== Your goal ==
Look for "Steps" in each line of the records, and copy the lines that have it.

[Recorded information]

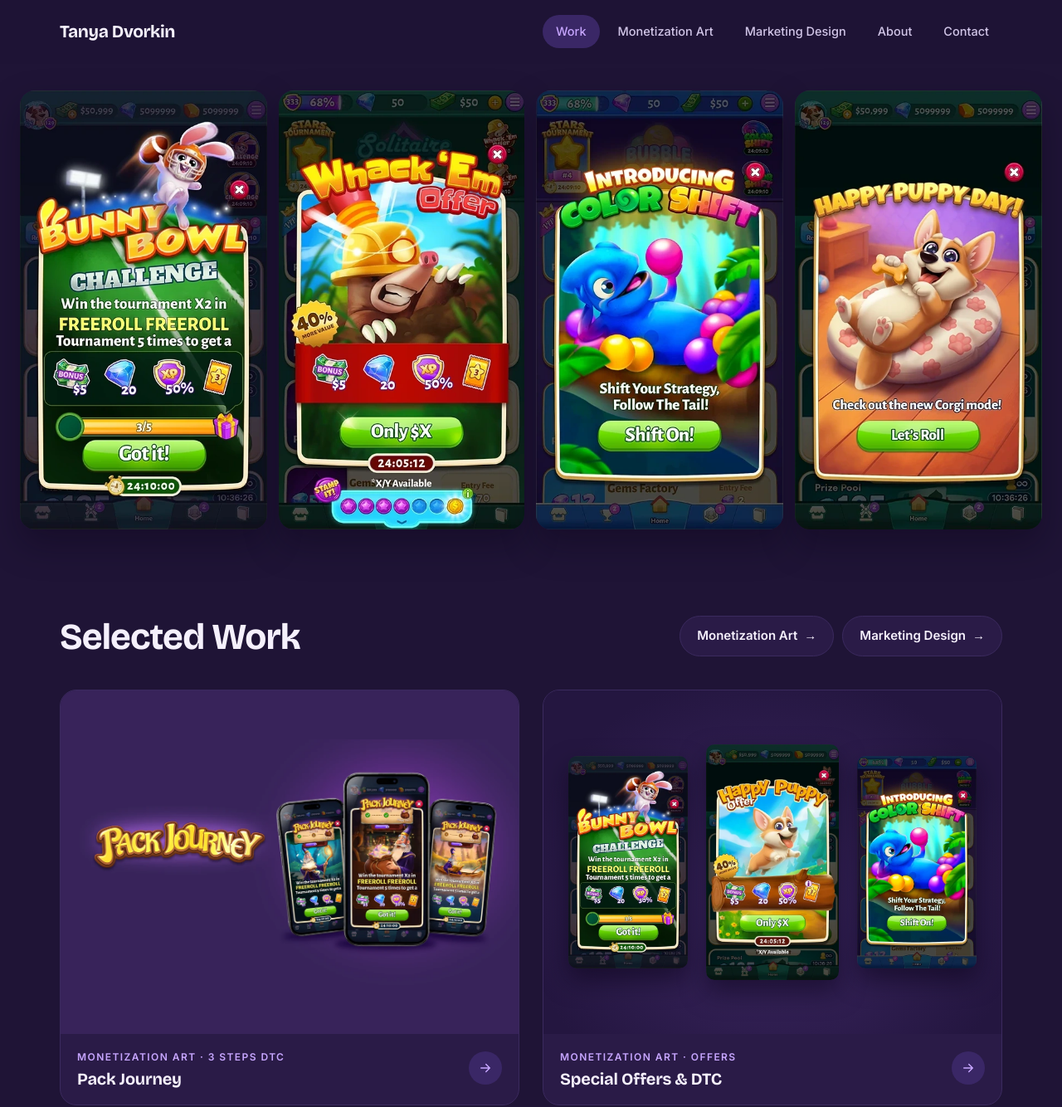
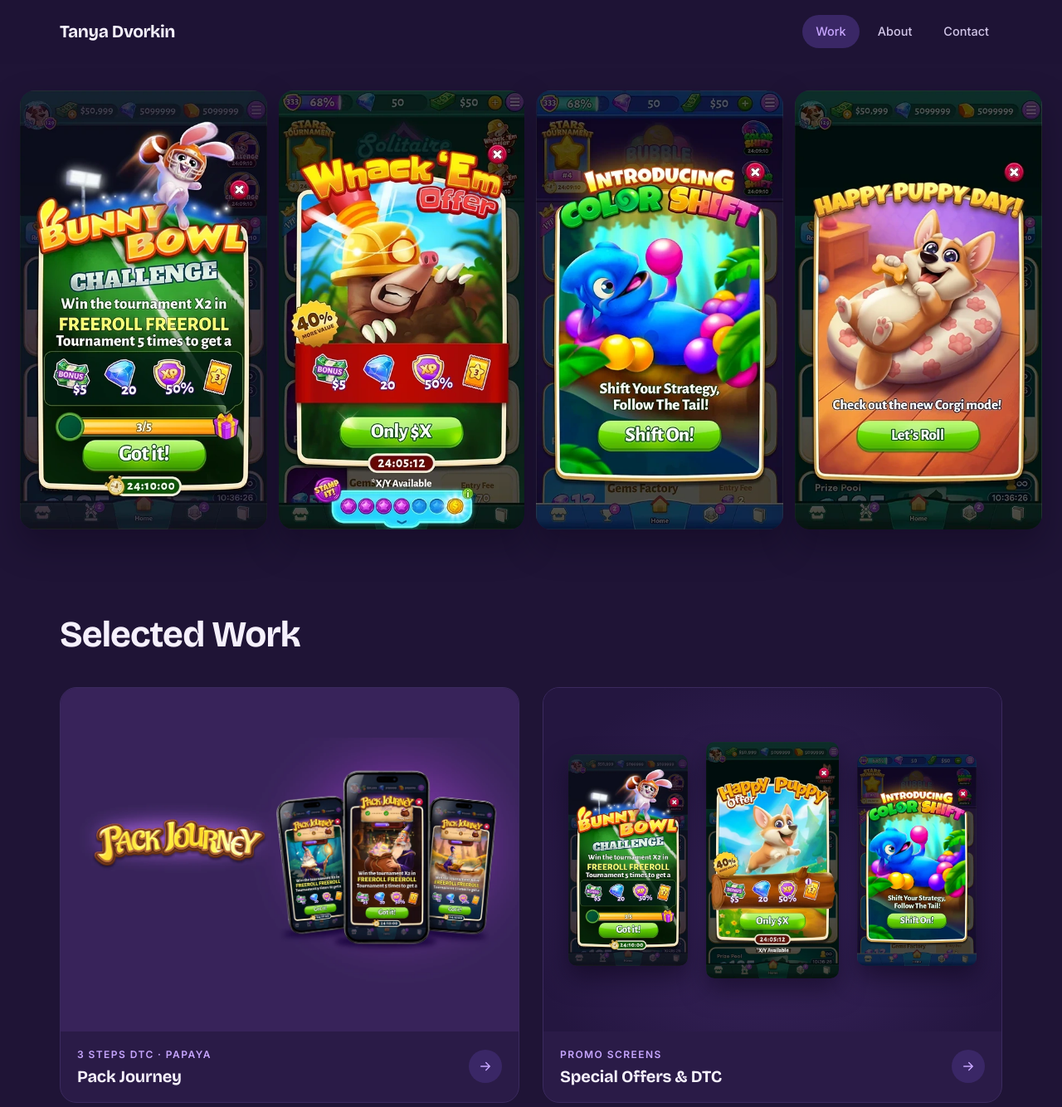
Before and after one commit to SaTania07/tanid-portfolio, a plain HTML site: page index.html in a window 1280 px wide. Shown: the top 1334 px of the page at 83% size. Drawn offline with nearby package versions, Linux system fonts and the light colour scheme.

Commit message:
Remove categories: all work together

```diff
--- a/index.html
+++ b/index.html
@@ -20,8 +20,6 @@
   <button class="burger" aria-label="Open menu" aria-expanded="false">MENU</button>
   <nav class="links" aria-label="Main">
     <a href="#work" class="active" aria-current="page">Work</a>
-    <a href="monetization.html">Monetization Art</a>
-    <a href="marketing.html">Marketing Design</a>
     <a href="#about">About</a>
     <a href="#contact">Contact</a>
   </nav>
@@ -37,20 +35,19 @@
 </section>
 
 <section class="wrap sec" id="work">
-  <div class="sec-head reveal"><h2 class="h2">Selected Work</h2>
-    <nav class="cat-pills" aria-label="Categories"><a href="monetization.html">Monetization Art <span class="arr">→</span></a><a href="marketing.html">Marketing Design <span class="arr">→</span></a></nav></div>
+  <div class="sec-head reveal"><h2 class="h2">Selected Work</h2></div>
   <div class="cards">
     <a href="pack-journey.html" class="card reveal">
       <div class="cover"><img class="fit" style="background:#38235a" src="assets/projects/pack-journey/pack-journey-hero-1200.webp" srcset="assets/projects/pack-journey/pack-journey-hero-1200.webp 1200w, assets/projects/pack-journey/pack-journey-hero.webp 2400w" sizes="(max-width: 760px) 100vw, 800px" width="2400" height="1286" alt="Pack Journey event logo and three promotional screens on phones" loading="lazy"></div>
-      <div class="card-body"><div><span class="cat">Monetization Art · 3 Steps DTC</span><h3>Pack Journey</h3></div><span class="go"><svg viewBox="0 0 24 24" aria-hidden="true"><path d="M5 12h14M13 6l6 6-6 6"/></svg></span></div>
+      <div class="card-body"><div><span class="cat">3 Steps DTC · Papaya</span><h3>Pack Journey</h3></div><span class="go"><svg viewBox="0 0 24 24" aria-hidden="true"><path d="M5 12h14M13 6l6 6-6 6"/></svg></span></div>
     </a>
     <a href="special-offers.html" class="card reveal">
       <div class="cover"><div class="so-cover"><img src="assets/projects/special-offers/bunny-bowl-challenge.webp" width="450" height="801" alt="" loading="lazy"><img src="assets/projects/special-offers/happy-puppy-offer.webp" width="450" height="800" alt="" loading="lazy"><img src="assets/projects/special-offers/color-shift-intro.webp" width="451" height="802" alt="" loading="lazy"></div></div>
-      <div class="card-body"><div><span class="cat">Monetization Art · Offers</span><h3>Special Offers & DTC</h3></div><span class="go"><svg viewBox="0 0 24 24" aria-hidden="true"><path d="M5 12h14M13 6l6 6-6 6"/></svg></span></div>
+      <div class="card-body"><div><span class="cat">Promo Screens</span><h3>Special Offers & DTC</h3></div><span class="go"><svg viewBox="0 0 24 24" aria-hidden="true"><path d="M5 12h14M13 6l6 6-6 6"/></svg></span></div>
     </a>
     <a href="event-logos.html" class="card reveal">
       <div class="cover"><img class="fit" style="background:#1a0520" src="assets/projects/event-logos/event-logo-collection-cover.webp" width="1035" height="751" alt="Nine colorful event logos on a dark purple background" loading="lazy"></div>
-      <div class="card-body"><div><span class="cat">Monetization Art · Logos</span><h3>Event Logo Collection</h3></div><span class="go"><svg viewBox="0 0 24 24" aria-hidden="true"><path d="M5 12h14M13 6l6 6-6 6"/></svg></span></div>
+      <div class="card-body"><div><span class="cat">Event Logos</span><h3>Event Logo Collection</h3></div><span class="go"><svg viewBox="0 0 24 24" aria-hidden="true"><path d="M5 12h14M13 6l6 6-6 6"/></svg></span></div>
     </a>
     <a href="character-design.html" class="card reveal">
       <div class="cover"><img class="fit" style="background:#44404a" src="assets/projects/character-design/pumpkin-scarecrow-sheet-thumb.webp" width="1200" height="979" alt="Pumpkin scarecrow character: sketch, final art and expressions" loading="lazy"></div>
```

[/Recorded information]

== Answer to this exercise ==
-      <div class="card-body"><div><span class="cat">Monetization Art · 3 Steps DTC</span><h3>Pack Journey</h3></div><span class="go"><svg viewBox="0 0 24 24" aria-hidden="true"><path d="M5 12h14M13 6l6 6-6 6"/></svg></span></div>
+      <div class="card-body"><div><span class="cat">3 Steps DTC · Papaya</span><h3>Pack Journey</h3></div><span class="go"><svg viewBox="0 0 24 24" aria-hidden="true"><path d="M5 12h14M13 6l6 6-6 6"/></svg></span></div>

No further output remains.